**** SUPPLIED ENTRIES ****

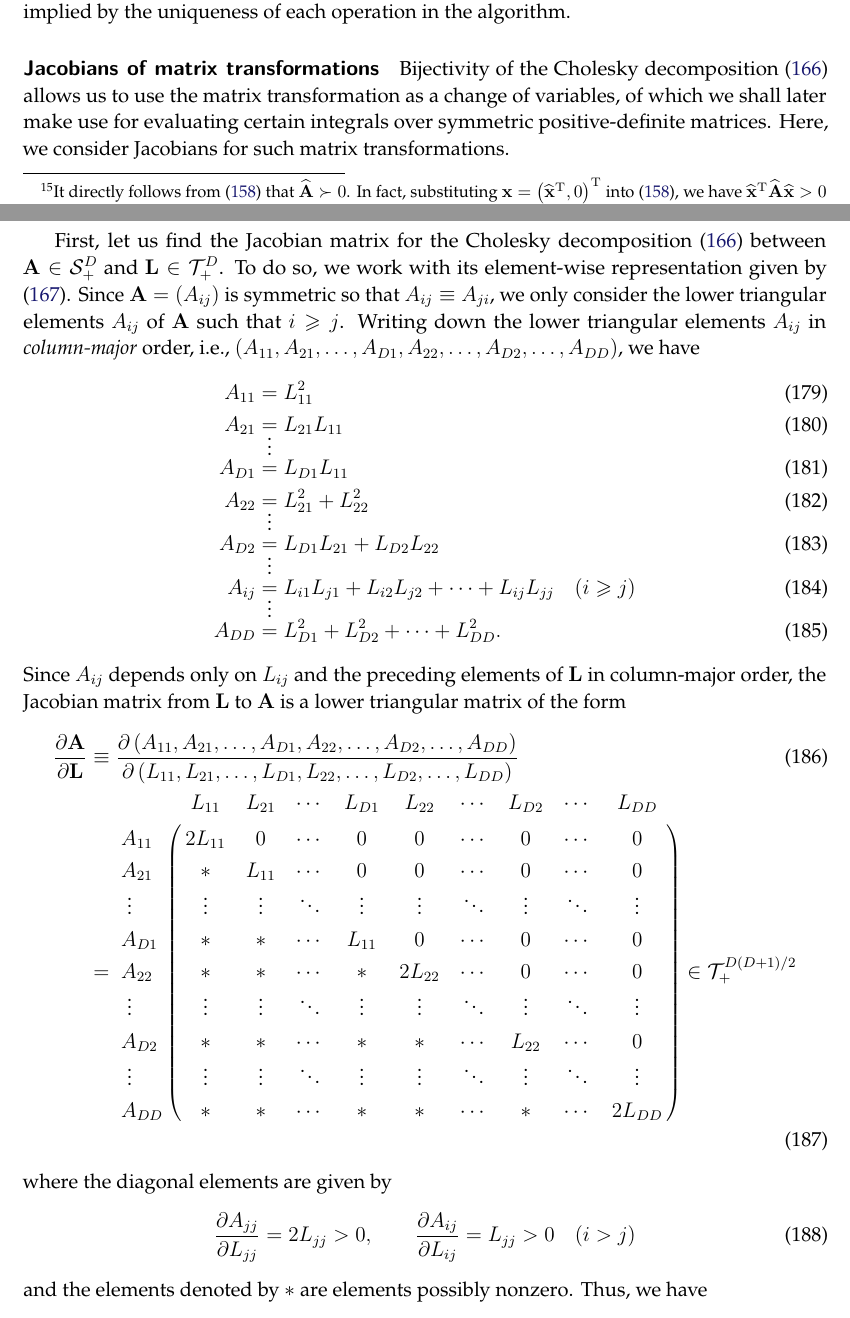
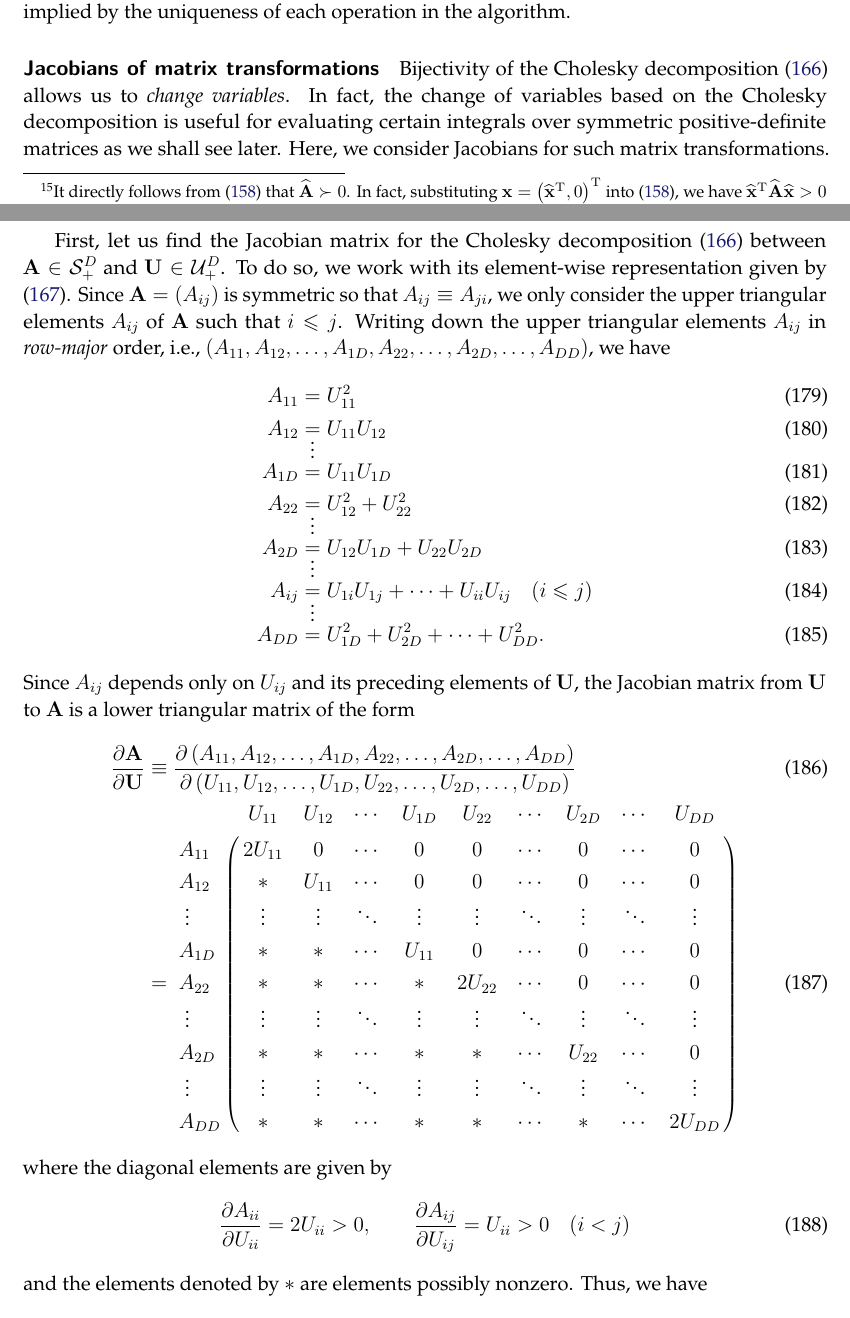
Before and after one commit to yousuketakada/prml_errata, a LaTeX document (prml_errata.tex): two parts of pages 39 and 40 of 54, joined at a grey line, cut so that both start at the same text. Compiled offline with pdfLaTeX.

Commit message:
Edit: Jacobiansofmatrixtransformations

```diff
--- a/prml_errata.tex
+++ b/prml_errata.tex
@@ -2929,69 +2929,69 @@ The uniqueness of the Cholesky decomposition~\eqref{eq:cholesky_decomposition} i
 the uniqueness of each operation in the algorithm.
 
 \parhead{Jacobians of matrix transformations}
-Bijectivity of the Cholesky decomposition~\eqref{eq:cholesky_decomposition} allows us to use
-the matrix transformation as a change of variables,
-of which we shall later make use for evaluating certain integrals over
-symmetric positive-definite matrices.
+Bijectivity of the Cholesky decomposition~\eqref{eq:cholesky_decomposition}
+allows us to \emph{change variables}.
+In fact, the change of variables based on the Cholesky decomposition is
+useful for evaluating certain integrals over symmetric positive-definite matrices
+as we shall see later.
 Here, we consider Jacobians for such matrix transformations.
 
 First, let us find the Jacobian matrix for
 the Cholesky decomposition~\eqref{eq:cholesky_decomposition} between
-$\mathbf{A} \in \mathcal{S}_{+}^{D}$ and $\mathbf{L} \in \mathcal{T}_{+}^{D}$.
+$\mathbf{A} \in \mathcal{S}_{+}^{D}$ and $\mathbf{U} \in \mathcal{U}_{+}^{D}$.
 To do so, we work with its element-wise representation given by
 \eqref{eq:cholesky_decomposition_element_wise}.
 Since $\mathbf{A} = \left( A_{ij} \right)$ is symmetric so that $A_{ij} \equiv A_{ji}$,
-we only consider the lower triangular elements~$A_{ij}$ of $\mathbf{A}$ such that $i \geqslant j$.
-Writing down the lower triangular elements~$A_{ij}$ in \emph{column-major} order,
-i.e., $\left( A_{11}, A_{21}, \dots, A_{D1}, A_{22}, \dots, A_{D2}, \dots, A_{DD} \right)$,
+we only consider the upper triangular elements~$A_{ij}$ of $\mathbf{A}$ such that $i \leqslant j$.
+Writing down the upper triangular elements~$A_{ij}$ in \emph{row-major} order,
+i.e., $\left( A_{11}, A_{12}, \dots, A_{1D}, A_{22}, \dots, A_{2D}, \dots, A_{DD} \right)$,
 we have
 \begin{align}
-A_{11} &= L_{11}^{2} \\
-A_{21} &= L_{21} L_{11} \\
+A_{11} &= U_{11}^{2} \\
+A_{12} &= U_{11} U_{12} \\
 \shortvdotswithin{=}
-A_{D1} &= L_{D1} L_{11} \\
-A_{22} &= L_{21}^{2} + L_{22}^{2} \\
+A_{1D} &= U_{11} U_{1D} \\
+A_{22} &= U_{12}^{2} + U_{22}^{2} \\
 \shortvdotswithin{=}
-A_{D2} &= L_{D1} L_{21} + L_{D2} L_{22} \\
+A_{2D} &= U_{12} U_{1D} + U_{22} U_{2D} \\
 \shortvdotswithin{=}
-A_{ij} &= L_{i1} L_{j1} + L_{i2} L_{j2} + \dots + L_{ij} L_{jj} \quad (i \geqslant j) \\
+A_{ij} &= U_{1i} U_{1j} + \dots + U_{ii} U_{ij} \quad (i \leqslant j) \\
 \shortvdotswithin{=}
-A_{DD} &= L_{D1}^{2} + L_{D2}^{2} + \dots + L_{DD}^{2} .
+A_{DD} &= U_{1D}^{2} + U_{2D}^{2} + \dots + U_{DD}^{2} .
 \end{align}
-Since $A_{ij}$ depends only on $L_{ij}$ and
-the preceding elements of $\mathbf{L}$ in column-major order,
-the Jacobian matrix from $\mathbf{L}$ to $\mathbf{A}$ is a lower triangular matrix of the form
+Since $A_{ij}$ depends only on $U_{ij}$ and its preceding elements of $\mathbf{U}$,
+the Jacobian matrix from $\mathbf{U}$ to $\mathbf{A}$ is a lower triangular matrix of the form
 \begin{align}
-\frac{\partial\mathbf{A}}{\partial\mathbf{L}}
+\frac{\partial\mathbf{A}}{\partial\mathbf{U}}
 &\equiv
-\frac{\partial \left( A_{11}, A_{21}, \dots, A_{D1}, A_{22}, \dots, A_{D2}, \dots, A_{DD} \right)}
-{\partial \left( L_{11}, L_{21}, \dots, L_{D1}, L_{22}, \dots, L_{D2}, \dots, L_{DD} \right)} \\
+\frac{\partial \left( A_{11}, A_{12}, \dots, A_{1D}, A_{22}, \dots, A_{2D}, \dots, A_{DD} \right)}
+{\partial \left( U_{11}, U_{12}, \dots, U_{1D}, U_{22}, \dots, U_{2D}, \dots, U_{DD} \right)} \\
 &=
 \bordermatrix{
-         &   L_{11} & L_{21} & \cdots & L_{D1} &   L_{22} & \cdots & L_{D2} & \cdots &   L_{DD} \cr
-  A_{11} & 2 L_{11} & 0      & \cdots & 0      & 0        & \cdots & 0      & \cdots & 0        \cr
-  A_{21} & \ast     & L_{11} & \cdots & 0      & 0        & \cdots & 0      & \cdots & 0        \cr
+         &   U_{11} & U_{12} & \cdots & U_{1D} &   U_{22} & \cdots & U_{2D} & \cdots &   U_{DD} \cr
+  A_{11} & 2 U_{11} & 0      & \cdots & 0      & 0        & \cdots & 0      & \cdots & 0        \cr
+  A_{12} & \ast     & U_{11} & \cdots & 0      & 0        & \cdots & 0      & \cdots & 0        \cr
 \;\vdots & \vdots   & \vdots & \ddots & \vdots & \vdots   & \ddots & \vdots & \ddots & \vdots   \cr
-  A_{D1} & \ast     & \ast   & \cdots & L_{11} & 0        & \cdots & 0      & \cdots & 0        \cr
-  A_{22} & \ast     & \ast   & \cdots & \ast   & 2 L_{22} & \cdots & 0      & \cdots & 0        \cr
+  A_{1D} & \ast     & \ast   & \cdots & U_{11} & 0        & \cdots & 0      & \cdots & 0        \cr
+  A_{22} & \ast     & \ast   & \cdots & \ast   & 2 U_{22} & \cdots & 0      & \cdots & 0        \cr
 \;\vdots & \vdots   & \vdots & \ddots & \vdots & \vdots   & \ddots & \vdots & \ddots & \vdots   \cr
-  A_{D2} & \ast     & \ast   & \cdots & \ast   & \ast     & \cdots & L_{22} & \cdots & 0        \cr
+  A_{2D} & \ast     & \ast   & \cdots & \ast   & \ast     & \cdots & U_{22} & \cdots & 0        \cr
 \;\vdots & \vdots   & \vdots & \ddots & \vdots & \vdots   & \ddots & \vdots & \ddots & \vdots   \cr
-  A_{DD} & \ast     & \ast   & \cdots & \ast   & \ast     & \cdots & \ast   & \cdots & 2 L_{DD}
+  A_{DD} & \ast     & \ast   & \cdots & \ast   & \ast     & \cdots & \ast   & \cdots & 2 U_{DD}
 }
-\in \mathcal{T}_{+}^{D(D + 1)/2}
 \end{align}
 where the diagonal elements are given by
 \begin{equation}
-\frac{\partial A_{jj}}{\partial L_{jj}} = 2 L_{jj} > 0, \qquad
-\frac{\partial A_{ij}}{\partial L_{ij}} = L_{jj} > 0 \quad (i > j)
+\frac{\partial A_{ii}}{\partial U_{ii}} = 2 U_{ii} > 0, \qquad
+\frac{\partial A_{ij}}{\partial U_{ij}} = U_{ii} > 0 \quad (i < j)
 \end{equation}
 and the elements denoted by $\ast$ are elements possibly nonzero.
 Thus, we have
 \begin{equation}
-\left| \frac{\partial\mathbf{A}}{\partial\mathbf{L}} \right| =
-2 L_{11}^{D} \times 2 L_{22}^{D - 1} \times \dots \times 2 L_{DD} =
-2^D \prod_{i=1}^{D} L_{ii}^{D + 1 - i} .
+\left| \frac{\partial\mathbf{A}}{\partial\mathbf{U}} \right| =
+2 U_{11}^{D} \times 2 U_{22}^{D - 1} \times \dots \times 2 U_{DD} =
+2^D \prod_{i=1}^{D} U_{ii}^{D + 1 - i} .
+\label{eq:jacobian_of_cholesky_decomposition}
 \end{equation}
 
 % TODO
```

****

YOUR TASK - For each line in the material above that contains the string "Bijectivity", make a copy.

RESULT OF THIS TASK -
-Bijectivity of the Cholesky decomposition~\eqref{eq:cholesky_decomposition} allows us to use
+Bijectivity of the Cholesky decomposition~\eqref{eq:cholesky_decomposition}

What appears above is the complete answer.